by Lise Alschuler, ND, FABNO
Systemically and over a lifespan, abnormal telomere shortening predicts risk for chronic diseases, namely cardiovascular disease and cancer. The opportunity to improve healthy longevity lies in preventing premature telomere shortening.
by Tina Kaczor, ND, FABNO
This was an 8-week pilot study of daily yogic meditation versus relaxation in mildly depressed, elderly caregivers of dementia patients. The intervention group practiced Kundalini yoga with Kirtan Kriya meditation for 12 minutes daily; the placebo group listened to a prescribed relaxation CD for the same length of time. Measures of depression, mental health, cognitive function, and telomerase activity were assessed.
by Jaclyn Chasse, ND
This publication pulled together data from several studies, both mouse and human, to assess the role of trimethylamine-N-oxide (TMAO) on atherosclerosis. TMAO is a product of carnitine metabolism by microbiota in the gut.
by Jacob Schor, ND, FABNO
Telomere length is looking more and more like a possible predictor of health and longevity. The question this leaves all of us with is whether interventions that change telomere length will be associated with changes in either.
by Matthew J. Budoff, MD, FACC, FAHA
Cardiovascular disease is the leading cause of morbidity and mortality among the US population. Aged garlic extract helps to modulate multiple cardiovascular risk factors by lowering blood pressure, inhibiting platelet aggregation and adhesion, lowering cholesterol, and preventing LDL oxidation and smoking-induced oxidative damage.
by Teresa M. Peterson
What began in 2004 as a student club at Southwest College of Naturopathic Medicine in Tempe, Ariz., has become a full-fledged network of community health projects around the globe.

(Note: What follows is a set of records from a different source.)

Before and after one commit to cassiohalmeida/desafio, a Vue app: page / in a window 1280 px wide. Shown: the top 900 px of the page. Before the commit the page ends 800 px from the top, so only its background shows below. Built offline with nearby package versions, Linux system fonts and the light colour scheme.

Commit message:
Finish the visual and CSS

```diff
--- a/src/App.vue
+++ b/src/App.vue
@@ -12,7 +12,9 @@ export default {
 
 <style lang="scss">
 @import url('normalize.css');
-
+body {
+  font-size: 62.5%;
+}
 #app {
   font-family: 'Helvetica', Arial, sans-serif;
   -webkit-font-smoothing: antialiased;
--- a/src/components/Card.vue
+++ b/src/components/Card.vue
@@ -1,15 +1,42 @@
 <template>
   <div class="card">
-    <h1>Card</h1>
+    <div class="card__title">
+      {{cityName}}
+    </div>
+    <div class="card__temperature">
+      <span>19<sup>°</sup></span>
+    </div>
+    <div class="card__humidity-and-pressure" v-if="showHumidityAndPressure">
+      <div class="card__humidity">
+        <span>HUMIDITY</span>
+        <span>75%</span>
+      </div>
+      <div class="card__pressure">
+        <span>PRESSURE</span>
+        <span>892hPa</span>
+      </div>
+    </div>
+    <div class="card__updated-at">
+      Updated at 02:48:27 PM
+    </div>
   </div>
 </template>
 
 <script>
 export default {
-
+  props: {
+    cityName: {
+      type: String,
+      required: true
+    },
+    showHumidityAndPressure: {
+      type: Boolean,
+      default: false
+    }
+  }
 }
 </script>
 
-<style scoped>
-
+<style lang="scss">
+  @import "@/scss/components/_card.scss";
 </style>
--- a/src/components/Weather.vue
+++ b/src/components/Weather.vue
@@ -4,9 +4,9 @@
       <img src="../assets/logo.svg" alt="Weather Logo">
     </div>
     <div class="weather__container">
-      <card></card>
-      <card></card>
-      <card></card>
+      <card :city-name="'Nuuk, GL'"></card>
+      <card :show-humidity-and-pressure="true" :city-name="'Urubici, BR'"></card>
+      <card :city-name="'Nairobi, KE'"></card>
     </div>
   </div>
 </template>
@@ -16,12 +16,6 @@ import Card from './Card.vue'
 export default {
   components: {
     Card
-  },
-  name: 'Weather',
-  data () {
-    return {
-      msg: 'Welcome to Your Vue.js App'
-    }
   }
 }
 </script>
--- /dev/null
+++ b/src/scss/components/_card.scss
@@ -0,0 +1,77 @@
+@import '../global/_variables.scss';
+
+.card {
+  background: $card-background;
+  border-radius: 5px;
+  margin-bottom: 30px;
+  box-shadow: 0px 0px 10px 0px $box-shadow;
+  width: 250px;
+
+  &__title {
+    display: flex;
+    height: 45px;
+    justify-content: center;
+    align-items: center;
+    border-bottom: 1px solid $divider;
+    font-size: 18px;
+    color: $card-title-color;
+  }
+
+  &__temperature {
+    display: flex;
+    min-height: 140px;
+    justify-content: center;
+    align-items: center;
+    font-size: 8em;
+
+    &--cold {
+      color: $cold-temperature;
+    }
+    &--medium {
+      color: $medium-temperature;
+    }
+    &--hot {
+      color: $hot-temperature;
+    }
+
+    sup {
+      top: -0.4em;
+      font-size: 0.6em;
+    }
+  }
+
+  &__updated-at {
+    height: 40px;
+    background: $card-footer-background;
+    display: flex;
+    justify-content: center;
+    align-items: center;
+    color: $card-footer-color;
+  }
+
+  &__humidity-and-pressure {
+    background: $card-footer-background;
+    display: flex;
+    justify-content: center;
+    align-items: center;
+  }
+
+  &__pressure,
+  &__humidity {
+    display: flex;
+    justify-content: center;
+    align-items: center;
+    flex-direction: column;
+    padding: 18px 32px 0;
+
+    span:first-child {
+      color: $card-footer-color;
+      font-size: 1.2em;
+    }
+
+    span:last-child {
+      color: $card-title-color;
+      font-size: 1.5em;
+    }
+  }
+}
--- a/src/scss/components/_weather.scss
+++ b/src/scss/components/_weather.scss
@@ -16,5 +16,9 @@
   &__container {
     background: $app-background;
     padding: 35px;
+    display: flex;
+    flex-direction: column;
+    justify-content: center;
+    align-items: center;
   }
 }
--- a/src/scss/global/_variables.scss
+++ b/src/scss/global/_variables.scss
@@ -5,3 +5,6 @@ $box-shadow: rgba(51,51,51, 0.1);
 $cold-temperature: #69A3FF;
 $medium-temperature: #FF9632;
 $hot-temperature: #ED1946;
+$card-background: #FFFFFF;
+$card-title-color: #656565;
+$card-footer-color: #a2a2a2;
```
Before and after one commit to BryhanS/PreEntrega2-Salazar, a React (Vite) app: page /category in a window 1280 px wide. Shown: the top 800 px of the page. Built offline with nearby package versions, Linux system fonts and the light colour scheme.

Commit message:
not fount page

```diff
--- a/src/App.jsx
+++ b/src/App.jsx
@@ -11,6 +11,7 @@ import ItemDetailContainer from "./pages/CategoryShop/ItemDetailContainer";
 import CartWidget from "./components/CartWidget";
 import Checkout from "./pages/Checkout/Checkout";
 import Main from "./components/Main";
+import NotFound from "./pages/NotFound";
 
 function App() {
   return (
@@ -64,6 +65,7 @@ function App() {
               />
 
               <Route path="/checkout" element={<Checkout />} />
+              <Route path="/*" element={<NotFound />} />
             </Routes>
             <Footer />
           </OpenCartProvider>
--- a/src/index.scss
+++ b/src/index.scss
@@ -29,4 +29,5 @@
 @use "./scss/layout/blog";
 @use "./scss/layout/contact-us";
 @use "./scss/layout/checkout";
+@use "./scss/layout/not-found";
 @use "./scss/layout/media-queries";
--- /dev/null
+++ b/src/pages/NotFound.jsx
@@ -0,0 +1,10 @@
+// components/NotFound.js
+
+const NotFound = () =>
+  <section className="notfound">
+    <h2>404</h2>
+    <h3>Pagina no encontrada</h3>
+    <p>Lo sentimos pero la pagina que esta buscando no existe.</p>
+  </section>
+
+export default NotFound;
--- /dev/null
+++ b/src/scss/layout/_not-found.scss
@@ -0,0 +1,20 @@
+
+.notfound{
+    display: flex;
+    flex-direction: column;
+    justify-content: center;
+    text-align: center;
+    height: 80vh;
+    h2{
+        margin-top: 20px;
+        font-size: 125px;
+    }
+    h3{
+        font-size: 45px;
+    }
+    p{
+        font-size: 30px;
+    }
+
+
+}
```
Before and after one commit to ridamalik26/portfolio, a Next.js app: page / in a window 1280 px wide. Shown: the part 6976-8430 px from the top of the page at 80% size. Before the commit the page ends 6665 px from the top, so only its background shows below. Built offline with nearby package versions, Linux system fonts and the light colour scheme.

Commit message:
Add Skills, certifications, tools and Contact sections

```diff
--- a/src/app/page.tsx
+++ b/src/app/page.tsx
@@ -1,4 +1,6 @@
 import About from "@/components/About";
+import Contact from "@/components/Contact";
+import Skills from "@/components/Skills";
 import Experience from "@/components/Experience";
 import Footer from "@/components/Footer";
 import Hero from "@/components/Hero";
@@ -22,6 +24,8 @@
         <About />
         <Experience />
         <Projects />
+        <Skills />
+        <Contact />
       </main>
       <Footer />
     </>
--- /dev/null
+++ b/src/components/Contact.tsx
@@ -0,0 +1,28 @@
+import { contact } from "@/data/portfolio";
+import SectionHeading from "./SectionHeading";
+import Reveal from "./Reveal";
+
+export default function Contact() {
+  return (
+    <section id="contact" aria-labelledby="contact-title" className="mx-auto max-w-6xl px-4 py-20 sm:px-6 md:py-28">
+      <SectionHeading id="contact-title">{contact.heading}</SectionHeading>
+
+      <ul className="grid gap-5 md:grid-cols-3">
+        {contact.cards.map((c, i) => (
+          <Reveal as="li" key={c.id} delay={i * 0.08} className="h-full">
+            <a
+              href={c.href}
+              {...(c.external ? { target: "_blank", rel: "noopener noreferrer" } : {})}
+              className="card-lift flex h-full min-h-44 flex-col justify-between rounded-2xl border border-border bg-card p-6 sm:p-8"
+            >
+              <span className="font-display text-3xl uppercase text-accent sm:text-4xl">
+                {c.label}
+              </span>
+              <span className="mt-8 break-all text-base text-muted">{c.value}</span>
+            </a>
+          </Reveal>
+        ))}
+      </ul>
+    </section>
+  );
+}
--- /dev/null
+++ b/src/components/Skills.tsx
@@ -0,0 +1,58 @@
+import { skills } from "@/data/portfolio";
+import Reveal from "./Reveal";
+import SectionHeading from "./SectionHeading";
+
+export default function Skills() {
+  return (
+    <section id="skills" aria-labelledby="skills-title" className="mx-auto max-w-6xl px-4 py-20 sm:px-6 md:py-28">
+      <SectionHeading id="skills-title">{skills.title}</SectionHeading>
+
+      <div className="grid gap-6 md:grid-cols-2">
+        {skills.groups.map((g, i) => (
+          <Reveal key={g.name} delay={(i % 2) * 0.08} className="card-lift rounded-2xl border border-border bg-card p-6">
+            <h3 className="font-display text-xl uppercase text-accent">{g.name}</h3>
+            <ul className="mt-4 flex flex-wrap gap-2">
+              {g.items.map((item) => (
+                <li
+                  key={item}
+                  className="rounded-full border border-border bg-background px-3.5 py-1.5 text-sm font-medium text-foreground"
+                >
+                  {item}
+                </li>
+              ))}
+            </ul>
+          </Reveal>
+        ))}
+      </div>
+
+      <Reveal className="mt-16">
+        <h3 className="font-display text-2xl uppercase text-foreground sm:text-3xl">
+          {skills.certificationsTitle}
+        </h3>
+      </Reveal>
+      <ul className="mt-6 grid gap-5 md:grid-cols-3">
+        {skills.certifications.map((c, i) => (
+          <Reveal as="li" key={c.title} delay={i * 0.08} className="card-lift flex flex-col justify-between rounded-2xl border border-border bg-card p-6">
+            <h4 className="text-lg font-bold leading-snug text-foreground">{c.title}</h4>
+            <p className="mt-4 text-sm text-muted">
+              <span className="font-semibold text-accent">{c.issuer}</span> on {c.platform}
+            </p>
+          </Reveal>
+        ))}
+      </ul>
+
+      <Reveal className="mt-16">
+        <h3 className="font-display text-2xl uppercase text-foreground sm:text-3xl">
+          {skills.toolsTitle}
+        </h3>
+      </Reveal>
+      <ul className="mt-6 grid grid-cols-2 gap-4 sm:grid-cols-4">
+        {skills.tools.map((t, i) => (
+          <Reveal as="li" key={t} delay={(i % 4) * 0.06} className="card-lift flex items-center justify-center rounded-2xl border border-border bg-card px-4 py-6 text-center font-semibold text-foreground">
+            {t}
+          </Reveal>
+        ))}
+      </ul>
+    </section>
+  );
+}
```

Naturopaths Without Borders (NWB) combines naturopathic healthcare and community-building to deliver education, sanitation, economic development, and health technology to underserved populations everywhere.
by Natural Medicine Journal
Mineral absorption and tolerability are significant concerns in clinical practice. In this interview, Jonathan Bortz, MD, uses the example of iron to illustrate the impact that the 6-stage chelate process can have on bioavailability.